▸ **Work task**:
If a line in the records below contains the word "database", return that line.
*** Supplied records Section Begins ***
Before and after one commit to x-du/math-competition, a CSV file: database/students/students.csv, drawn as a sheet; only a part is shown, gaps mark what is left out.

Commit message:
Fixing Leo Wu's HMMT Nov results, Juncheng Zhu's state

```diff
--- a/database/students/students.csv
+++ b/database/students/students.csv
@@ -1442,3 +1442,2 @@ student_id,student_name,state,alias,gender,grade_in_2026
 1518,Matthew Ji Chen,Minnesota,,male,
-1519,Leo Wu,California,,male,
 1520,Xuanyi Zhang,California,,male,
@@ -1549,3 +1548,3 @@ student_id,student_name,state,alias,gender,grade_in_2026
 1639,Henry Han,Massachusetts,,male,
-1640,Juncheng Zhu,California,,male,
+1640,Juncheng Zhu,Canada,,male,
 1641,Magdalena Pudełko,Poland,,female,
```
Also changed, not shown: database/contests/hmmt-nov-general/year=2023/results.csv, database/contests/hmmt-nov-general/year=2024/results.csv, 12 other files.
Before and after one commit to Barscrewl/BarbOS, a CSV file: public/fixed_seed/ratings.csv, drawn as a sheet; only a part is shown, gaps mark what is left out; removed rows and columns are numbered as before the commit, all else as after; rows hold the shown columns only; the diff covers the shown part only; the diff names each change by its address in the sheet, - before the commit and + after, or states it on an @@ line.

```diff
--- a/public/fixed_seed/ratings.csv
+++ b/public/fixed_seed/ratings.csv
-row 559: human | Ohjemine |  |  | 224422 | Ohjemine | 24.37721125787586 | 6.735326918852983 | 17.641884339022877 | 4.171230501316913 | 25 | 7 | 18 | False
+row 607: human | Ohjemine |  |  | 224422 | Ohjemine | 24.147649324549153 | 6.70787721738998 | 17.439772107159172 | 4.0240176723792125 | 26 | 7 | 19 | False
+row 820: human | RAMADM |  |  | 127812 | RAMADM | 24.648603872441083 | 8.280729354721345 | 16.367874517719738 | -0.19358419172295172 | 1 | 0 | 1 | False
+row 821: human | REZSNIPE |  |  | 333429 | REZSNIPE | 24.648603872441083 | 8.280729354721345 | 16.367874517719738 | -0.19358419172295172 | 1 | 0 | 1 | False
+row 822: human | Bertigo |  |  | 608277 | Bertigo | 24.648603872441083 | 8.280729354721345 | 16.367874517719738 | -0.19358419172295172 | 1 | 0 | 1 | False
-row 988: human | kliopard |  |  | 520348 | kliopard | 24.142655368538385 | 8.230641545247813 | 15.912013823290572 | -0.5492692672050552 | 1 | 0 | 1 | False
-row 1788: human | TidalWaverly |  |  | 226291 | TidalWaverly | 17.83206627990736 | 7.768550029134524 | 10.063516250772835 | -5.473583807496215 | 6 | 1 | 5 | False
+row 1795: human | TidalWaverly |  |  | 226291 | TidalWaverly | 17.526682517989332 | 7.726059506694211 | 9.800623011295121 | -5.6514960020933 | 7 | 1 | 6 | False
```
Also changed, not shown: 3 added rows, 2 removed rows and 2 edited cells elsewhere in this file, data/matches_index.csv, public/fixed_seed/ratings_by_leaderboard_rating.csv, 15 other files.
*** Supplied records Section Ends ***
▸ **Solved problem**:
Before and after one commit to x-du/math-competition, a CSV file: database/students/students.csv, drawn as a sheet; only a part is shown, gaps mark what is left out.
--- a/database/students/students.csv
+++ b/database/students/students.csv
Also changed, not shown: database/contests/hmmt-nov-general/year=2023/results.csv, database/contests/hmmt-nov-general/year=2024/results.csv, 12 other files.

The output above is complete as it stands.